The What Van? Road Test: Mercedes-Benz Sprinter (2019)

Date: Wednesday, October 30, 2019   |   Author: Steve Banner


Sprinter Eng_

Engine and gearbox

Maximum power kicks in at 3,800rpm while top torque of 360Nm bites across a 1,400-2,400rpm plateau.

AdBlue held in a 22-litre reservoir ensures that the four-cylinder 16-valve turbocharged and intercooled common-rail engine meets Euro6 emission requirements.


Speed-sensitive electric power steering is standard and delivers a 15.2m turning circle between kerbs rising to 16.1m between walls.

Independent suspension is installed at the front while parabolic springs help to support the rear. Our Sprinter’s 16in steel wheels were shod with Continental VanContact 200 235/65/R16C tyres.

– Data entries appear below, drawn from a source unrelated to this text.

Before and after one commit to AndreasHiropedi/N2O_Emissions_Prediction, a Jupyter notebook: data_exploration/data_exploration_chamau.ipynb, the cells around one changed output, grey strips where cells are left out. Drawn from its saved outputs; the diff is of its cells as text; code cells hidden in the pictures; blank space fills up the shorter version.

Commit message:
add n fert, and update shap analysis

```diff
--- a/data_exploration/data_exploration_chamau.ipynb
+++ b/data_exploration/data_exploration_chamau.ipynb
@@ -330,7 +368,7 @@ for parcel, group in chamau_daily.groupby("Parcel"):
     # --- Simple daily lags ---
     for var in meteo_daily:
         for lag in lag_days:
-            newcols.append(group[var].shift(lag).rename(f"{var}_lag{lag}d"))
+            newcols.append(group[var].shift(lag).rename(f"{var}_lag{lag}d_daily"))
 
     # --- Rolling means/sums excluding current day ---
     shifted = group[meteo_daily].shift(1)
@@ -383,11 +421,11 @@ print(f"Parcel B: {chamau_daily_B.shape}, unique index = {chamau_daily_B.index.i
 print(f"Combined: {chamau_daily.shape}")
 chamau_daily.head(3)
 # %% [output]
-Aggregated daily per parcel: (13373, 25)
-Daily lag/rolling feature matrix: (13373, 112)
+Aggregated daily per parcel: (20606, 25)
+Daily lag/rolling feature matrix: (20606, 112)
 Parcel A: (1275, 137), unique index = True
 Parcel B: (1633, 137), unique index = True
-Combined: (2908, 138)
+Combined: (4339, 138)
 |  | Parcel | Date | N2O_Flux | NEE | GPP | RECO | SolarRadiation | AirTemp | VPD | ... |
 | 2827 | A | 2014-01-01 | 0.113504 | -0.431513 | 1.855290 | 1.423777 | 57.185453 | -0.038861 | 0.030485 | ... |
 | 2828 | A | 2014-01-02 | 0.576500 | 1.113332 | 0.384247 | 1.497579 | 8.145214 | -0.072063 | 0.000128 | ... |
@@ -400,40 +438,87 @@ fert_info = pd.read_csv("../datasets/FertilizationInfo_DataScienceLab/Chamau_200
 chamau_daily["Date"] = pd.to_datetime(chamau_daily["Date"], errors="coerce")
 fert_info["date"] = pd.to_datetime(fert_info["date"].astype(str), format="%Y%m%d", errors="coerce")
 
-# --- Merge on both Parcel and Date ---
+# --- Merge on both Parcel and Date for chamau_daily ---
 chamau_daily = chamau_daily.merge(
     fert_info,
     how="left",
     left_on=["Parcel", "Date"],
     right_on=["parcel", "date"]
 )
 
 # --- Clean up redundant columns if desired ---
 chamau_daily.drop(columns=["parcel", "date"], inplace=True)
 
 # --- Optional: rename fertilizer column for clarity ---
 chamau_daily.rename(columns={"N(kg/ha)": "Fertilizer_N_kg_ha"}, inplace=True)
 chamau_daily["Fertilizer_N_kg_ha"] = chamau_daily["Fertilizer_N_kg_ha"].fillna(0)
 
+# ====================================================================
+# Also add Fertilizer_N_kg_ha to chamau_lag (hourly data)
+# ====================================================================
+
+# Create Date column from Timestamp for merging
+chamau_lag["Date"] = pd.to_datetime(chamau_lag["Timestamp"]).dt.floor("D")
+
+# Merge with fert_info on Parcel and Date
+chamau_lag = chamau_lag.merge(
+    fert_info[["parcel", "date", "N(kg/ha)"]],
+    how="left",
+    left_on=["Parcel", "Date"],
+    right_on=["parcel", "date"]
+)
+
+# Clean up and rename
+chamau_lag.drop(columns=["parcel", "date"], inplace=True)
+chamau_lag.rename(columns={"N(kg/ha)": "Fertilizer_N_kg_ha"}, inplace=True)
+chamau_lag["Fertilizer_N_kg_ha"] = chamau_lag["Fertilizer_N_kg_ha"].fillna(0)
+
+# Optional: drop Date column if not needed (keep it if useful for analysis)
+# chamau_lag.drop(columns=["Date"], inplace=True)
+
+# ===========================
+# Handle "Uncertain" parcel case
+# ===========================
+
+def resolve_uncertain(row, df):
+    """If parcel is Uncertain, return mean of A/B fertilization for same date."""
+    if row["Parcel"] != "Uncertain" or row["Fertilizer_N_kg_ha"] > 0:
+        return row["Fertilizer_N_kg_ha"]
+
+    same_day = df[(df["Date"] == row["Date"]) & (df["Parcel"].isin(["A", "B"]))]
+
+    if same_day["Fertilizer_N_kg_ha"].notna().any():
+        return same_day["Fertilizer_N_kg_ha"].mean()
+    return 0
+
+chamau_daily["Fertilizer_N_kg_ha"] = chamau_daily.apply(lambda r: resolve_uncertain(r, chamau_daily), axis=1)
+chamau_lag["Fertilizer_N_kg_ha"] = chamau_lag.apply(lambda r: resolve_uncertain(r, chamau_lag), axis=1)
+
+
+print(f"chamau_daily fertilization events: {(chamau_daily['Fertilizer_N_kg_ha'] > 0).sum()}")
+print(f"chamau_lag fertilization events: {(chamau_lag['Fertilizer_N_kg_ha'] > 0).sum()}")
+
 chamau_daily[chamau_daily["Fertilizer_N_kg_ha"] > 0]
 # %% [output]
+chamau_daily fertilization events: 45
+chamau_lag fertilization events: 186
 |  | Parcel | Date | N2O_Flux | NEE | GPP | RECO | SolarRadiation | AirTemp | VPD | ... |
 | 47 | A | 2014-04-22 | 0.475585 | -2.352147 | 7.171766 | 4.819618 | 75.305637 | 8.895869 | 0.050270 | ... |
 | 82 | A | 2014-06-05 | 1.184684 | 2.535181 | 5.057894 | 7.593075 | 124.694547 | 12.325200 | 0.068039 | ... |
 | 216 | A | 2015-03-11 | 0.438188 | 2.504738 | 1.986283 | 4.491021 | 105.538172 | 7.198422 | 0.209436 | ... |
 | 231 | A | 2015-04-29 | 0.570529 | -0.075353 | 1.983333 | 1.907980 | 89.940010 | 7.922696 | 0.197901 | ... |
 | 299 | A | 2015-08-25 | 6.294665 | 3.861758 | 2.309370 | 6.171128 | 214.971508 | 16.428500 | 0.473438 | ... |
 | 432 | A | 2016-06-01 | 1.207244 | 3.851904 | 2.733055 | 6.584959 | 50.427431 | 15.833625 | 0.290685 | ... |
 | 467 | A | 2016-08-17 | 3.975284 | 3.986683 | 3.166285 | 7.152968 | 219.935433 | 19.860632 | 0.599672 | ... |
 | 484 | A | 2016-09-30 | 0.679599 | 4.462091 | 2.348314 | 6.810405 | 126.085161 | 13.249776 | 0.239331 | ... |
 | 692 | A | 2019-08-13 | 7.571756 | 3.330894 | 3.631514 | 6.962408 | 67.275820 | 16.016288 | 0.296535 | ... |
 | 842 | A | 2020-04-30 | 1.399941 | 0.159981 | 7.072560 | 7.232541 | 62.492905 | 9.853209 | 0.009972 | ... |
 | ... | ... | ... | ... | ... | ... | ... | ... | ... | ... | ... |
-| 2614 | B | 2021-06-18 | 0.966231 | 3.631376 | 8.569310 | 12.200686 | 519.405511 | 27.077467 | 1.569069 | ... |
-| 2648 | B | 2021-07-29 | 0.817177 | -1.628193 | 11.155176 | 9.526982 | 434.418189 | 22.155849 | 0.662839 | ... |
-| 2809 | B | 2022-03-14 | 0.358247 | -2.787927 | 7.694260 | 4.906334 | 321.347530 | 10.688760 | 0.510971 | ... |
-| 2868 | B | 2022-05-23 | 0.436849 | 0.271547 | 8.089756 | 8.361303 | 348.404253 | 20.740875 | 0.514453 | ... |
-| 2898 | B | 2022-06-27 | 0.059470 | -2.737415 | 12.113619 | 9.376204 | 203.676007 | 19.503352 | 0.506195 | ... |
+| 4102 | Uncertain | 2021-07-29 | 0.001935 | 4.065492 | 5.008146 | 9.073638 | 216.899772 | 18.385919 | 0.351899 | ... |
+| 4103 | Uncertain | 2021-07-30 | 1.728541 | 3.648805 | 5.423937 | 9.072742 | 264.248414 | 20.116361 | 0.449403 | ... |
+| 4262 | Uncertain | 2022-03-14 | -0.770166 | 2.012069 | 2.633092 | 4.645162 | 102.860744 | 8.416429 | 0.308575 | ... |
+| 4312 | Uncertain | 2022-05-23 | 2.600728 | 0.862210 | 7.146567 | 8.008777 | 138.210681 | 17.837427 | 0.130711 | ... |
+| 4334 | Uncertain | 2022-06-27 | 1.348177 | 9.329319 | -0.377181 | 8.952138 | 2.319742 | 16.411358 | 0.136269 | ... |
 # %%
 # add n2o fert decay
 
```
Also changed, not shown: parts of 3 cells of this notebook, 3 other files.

The optional electric handbrake release – you flick a switch on the dash – works fine once you get used to it.

Lightly laden, and with 163hp on tap, our Sprinter accelerated strongly away from rest and continues to deliver power seamlessly all the way up the rev band. We were impressed by the engine’s flexibility, which meant we rarely had to change gear – just as well because the gear-change lacks crispness.

While wind and road noise could stand to be better controlled, any noise from the engine is muted, and rarely makes its presence felt in the cab. Smooth and dependable, the handling allows you to sweep majestically through bends without having to worry that something will go wrong.

Accompanied by a good deal of bouncing around, the Sprinter’s ride isn’t its strong suit if you only have a few kilos in the back.

However, the vehicle seems to be frugal. We were getting around 36mpg – not far short of the official combined figure. Stop/start was fitted, which helped keep fuel usage down.

Active brake assist cut in twice during our test: once when a car swung in front of us, but once when it appeared to confuse street furniture positioned close to the kerb with a vehicle.

It is a phenomenon we have noticed before with this type of system and although it is annoying, it’s one that a driver can probably learn to live with – just so long as it doesn’t happen every five minutes.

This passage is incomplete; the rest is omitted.